3. Be flexible
Thales has several facilities away from big cities, such as its submarine sonar factory in Somerset.
Although all of Thales’s divisions are oversubscribed, the company finds certain roles much harder to fill than others, particularly electrical/electronic hardware, software and some systems engineering jobs.
So if you’re set on working for Thales, look broadly at everything it has to offer and – depending on your engineering skills and degree course – don’t just jump for the popular mechanical roles.
But also remember to be flexible when it comes to where in the country you’ll be working. Jobs at the firm’s Glasgow and Belfast bases have strong links with local universities. Others in more rural areas such as Somerset, where Thales designs and manufactures submarine systems, tend to receive much less competition.

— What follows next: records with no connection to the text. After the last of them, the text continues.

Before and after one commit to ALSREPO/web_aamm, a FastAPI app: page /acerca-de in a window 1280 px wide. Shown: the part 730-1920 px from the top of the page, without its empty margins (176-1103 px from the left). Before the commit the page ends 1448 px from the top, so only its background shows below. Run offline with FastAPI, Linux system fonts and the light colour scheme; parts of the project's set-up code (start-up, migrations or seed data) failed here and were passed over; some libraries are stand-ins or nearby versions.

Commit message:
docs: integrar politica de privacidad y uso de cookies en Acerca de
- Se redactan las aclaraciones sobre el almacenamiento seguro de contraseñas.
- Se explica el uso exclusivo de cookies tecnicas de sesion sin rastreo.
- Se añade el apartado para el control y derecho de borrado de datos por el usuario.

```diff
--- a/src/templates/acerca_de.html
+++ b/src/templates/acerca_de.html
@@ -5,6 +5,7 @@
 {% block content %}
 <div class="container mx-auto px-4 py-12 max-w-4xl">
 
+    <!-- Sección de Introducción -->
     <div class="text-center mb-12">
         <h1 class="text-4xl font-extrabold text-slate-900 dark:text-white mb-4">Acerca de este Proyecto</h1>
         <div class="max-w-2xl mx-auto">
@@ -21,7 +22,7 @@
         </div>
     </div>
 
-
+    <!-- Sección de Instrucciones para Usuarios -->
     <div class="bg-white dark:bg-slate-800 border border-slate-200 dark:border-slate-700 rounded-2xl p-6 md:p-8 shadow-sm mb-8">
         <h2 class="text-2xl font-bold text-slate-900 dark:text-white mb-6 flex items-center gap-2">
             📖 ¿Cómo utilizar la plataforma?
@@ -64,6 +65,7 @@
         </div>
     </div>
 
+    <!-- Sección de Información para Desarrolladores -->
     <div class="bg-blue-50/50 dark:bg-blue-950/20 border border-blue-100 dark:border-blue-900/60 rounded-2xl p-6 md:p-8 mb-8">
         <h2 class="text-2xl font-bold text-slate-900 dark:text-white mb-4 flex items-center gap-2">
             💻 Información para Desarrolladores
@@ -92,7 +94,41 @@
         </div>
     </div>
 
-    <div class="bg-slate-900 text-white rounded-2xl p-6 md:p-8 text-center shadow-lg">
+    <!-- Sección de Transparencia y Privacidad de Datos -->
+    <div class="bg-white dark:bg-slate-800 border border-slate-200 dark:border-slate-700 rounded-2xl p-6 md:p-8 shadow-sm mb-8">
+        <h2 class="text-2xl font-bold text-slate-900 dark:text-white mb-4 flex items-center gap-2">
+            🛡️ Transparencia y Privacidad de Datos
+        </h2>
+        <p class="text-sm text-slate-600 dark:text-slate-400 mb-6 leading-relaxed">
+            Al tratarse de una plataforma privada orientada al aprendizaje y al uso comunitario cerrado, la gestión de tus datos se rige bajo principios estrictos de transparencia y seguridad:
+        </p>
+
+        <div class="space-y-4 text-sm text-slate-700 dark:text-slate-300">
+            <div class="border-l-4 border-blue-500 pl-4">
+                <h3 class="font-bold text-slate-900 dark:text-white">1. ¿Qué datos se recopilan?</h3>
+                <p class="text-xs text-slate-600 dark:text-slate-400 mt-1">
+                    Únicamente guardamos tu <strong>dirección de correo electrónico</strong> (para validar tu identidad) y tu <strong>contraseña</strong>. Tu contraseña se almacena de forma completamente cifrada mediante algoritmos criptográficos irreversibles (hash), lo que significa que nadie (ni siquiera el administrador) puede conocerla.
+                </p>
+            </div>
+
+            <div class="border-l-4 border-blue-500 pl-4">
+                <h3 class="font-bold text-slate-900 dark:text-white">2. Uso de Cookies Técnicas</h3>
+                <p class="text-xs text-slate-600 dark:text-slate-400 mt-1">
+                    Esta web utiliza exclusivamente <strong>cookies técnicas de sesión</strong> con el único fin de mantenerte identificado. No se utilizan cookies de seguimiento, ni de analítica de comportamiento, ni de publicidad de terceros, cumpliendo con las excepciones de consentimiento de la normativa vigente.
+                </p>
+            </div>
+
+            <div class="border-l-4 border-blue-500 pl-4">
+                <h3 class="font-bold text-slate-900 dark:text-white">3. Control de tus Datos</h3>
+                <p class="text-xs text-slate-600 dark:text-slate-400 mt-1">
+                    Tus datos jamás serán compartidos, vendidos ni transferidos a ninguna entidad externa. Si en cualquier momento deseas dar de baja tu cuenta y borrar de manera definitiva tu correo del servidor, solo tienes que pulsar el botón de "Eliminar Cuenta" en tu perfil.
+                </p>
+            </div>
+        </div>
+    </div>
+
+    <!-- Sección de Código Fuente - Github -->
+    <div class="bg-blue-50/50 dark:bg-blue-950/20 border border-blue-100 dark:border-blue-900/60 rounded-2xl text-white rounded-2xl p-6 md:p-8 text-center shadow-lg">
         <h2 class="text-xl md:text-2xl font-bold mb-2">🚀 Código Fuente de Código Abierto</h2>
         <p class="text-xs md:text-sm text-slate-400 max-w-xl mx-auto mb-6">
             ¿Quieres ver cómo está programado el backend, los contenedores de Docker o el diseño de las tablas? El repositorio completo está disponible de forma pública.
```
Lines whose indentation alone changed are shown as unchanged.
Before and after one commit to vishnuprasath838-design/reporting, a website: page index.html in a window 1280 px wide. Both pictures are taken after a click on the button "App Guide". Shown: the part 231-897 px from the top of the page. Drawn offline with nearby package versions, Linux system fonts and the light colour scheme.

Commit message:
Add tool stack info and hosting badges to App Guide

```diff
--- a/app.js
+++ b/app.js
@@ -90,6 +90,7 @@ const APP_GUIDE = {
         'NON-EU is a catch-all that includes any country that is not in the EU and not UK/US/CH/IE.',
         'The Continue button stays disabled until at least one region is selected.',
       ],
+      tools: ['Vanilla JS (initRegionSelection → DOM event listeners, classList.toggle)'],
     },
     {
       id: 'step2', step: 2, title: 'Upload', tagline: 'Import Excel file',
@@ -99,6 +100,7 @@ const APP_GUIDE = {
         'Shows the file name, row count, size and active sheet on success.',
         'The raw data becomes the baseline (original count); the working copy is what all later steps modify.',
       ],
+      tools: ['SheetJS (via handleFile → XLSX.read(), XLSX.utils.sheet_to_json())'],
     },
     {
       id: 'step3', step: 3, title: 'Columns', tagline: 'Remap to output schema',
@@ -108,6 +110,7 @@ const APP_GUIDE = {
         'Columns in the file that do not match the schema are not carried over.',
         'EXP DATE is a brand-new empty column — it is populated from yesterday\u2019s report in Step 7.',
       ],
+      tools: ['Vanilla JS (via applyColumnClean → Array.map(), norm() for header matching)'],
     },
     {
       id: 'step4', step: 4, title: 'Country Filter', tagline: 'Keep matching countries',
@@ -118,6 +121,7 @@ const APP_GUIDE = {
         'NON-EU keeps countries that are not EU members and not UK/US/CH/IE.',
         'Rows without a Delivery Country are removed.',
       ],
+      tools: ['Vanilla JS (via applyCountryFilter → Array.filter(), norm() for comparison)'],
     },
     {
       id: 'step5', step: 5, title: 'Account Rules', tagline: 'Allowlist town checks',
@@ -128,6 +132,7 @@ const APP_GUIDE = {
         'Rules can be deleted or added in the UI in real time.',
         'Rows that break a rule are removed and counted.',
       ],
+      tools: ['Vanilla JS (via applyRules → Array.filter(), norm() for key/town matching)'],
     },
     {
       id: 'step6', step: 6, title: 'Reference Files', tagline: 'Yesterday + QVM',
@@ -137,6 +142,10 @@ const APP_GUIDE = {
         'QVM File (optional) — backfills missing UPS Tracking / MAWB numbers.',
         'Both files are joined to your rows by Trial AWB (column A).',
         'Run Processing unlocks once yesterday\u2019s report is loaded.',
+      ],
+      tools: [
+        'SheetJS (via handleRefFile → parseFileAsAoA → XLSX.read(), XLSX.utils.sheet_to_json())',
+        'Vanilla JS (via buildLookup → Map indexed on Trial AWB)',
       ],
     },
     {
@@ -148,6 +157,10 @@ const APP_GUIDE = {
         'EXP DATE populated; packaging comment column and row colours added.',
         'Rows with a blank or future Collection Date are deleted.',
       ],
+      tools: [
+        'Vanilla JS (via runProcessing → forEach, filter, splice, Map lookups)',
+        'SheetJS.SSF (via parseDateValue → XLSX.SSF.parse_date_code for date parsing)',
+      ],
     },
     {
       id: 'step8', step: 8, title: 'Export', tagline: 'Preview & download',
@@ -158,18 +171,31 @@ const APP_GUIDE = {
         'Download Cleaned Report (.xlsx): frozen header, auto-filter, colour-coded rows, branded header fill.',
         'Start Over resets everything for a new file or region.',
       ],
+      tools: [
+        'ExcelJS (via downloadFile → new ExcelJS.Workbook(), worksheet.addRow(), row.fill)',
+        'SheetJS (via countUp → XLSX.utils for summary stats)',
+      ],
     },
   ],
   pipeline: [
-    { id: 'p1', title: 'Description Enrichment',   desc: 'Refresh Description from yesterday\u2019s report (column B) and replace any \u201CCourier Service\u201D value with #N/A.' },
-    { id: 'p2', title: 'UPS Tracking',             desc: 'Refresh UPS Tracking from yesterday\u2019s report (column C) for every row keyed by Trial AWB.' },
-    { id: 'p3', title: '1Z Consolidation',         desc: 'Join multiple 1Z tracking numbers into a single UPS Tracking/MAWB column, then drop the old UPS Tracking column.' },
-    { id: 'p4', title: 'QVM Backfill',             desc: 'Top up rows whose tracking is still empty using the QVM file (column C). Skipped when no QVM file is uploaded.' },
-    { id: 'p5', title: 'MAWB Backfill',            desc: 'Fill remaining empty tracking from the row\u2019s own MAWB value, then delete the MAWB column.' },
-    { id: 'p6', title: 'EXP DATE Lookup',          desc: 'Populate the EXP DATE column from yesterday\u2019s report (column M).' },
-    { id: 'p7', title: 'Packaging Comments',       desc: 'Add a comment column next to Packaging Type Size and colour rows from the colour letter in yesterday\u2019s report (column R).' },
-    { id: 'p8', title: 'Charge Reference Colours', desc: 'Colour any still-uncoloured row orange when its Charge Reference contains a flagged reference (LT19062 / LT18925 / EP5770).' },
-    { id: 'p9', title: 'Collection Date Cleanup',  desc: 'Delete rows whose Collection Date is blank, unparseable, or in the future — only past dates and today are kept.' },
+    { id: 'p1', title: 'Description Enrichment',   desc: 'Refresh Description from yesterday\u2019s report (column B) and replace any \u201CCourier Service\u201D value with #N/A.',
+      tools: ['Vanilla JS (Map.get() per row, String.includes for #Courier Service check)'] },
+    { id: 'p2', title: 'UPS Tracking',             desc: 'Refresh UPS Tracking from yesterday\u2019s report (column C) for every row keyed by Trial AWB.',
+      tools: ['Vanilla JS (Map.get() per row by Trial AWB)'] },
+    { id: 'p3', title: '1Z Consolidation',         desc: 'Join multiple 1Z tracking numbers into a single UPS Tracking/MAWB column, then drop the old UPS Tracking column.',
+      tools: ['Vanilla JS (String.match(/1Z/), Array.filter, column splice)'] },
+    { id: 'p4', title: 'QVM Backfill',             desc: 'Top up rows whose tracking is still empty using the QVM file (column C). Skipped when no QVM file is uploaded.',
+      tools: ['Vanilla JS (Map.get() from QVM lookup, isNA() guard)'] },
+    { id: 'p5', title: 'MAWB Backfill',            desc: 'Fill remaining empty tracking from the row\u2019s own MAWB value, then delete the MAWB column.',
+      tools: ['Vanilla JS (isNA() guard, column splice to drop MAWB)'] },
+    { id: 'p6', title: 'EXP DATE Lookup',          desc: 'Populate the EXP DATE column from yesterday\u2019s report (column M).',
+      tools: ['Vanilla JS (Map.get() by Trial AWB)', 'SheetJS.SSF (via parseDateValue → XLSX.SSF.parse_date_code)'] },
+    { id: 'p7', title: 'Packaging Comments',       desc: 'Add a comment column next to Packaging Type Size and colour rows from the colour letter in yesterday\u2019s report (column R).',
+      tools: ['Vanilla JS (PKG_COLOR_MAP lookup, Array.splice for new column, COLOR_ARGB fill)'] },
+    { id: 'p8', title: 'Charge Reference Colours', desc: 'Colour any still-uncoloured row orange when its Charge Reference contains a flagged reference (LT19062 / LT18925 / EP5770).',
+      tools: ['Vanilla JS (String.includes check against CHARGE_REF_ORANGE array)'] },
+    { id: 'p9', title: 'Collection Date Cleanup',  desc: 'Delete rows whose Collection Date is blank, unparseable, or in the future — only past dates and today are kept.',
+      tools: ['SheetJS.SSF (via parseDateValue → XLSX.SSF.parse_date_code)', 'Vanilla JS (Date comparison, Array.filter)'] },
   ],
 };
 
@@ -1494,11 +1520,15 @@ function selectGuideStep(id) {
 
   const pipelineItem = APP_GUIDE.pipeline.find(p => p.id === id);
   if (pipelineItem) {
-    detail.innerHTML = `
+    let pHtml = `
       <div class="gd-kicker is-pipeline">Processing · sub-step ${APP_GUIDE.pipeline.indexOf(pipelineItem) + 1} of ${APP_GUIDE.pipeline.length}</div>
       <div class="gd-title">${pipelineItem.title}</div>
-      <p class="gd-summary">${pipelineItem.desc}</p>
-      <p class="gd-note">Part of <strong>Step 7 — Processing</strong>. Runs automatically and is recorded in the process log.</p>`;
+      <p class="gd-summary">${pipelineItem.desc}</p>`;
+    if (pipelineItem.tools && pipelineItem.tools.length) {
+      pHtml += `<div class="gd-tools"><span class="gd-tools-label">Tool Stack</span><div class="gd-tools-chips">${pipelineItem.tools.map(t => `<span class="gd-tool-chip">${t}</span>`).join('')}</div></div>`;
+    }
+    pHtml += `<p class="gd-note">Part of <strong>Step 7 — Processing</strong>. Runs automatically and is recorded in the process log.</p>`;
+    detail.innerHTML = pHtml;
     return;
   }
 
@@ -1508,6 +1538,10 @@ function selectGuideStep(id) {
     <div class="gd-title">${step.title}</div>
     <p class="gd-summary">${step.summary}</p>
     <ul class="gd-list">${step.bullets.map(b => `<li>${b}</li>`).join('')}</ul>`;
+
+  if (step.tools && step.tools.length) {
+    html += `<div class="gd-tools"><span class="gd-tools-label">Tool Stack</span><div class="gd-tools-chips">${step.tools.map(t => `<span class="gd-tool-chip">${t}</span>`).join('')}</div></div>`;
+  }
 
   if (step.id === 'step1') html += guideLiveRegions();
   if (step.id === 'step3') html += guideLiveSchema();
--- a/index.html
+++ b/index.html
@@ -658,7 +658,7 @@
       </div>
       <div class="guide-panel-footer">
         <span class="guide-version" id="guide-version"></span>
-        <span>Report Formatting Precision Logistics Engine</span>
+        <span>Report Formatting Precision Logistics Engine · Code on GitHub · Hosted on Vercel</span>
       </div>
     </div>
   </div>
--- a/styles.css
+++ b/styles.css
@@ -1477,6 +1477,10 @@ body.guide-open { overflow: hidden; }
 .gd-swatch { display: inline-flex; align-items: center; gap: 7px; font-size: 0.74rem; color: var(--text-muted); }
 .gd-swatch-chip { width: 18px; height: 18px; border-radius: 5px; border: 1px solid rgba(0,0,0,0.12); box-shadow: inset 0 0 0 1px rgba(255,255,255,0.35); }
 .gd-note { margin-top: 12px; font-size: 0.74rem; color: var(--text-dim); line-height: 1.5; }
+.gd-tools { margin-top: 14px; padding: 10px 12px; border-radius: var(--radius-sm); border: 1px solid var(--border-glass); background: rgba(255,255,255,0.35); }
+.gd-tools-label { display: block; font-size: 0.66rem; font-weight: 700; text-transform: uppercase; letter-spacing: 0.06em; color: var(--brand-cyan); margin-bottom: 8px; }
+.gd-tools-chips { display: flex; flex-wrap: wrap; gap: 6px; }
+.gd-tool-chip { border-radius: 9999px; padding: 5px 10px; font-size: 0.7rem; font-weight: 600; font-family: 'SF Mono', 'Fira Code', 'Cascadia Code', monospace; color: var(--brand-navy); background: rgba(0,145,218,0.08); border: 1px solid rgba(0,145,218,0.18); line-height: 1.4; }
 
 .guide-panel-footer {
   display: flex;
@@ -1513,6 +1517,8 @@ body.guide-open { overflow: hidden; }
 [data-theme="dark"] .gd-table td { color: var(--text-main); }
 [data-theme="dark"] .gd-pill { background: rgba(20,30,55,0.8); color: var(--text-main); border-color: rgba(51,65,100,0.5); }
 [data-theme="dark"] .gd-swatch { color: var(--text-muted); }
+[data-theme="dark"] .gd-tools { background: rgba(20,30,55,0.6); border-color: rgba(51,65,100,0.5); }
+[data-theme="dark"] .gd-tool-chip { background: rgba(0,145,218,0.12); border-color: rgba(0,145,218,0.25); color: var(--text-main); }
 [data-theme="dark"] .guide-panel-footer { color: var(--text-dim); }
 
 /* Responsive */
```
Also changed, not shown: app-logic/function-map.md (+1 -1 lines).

Staying open to being mobile is also important in becoming chartered, says Davies. ‘Although we recruit into that individual role initially, as they move through the early years of their career they need to be flexible to move around otherwise they won’t get the breadth of experience to achieve their professional registration.’
4. Show you can take responsibility
Thales’s technology underpins numerous critical systems so taking responsibility for getting things right is vital.
If you make it past the online application form and testing, you’ll be invited to an assessment centre for an interview and group work, where Thales will be looking for you to demonstrate a number of competencies such as teamwork and communication.
Importantly, the assessors want candidates who can accept accountability. ‘We’re looking for people to take ownership of their actions, decisions and behaviour,’ says Davies.
‘So if we’re observing a group exercise, it’s important to see somebody is prepared to either take the lead or if mistakes happen – and they do – to take responsibility for them and see how they deal with that situation.
This also includes how you manage yourself, she adds. ‘How you manage your own time, how you manage and conduct yourself, how you are flexible and adaptable.’
5. Sharpen your presentation skills
Luckily your Powerpoint slides don’t have to be as good as Thales’s emergency control systems.
At assessment, you’ll also be asked to give a presentation on your final year project (or another topic if you’re a maths graduate who doesn’t do project work).
This is a chance to show off both your technical and communication skills, but also demonstrate other key abilities, says Davies. ‘What sometimes comes out through the final year project are the competencies around problem solving, shaping solutions out of complexity.
‘Equally we can assess how they manage themselves because if they’ve been in a project team we’ll get a better understanding of how they worked particularly if they’ve had a difficult working relationship with other members of the team.’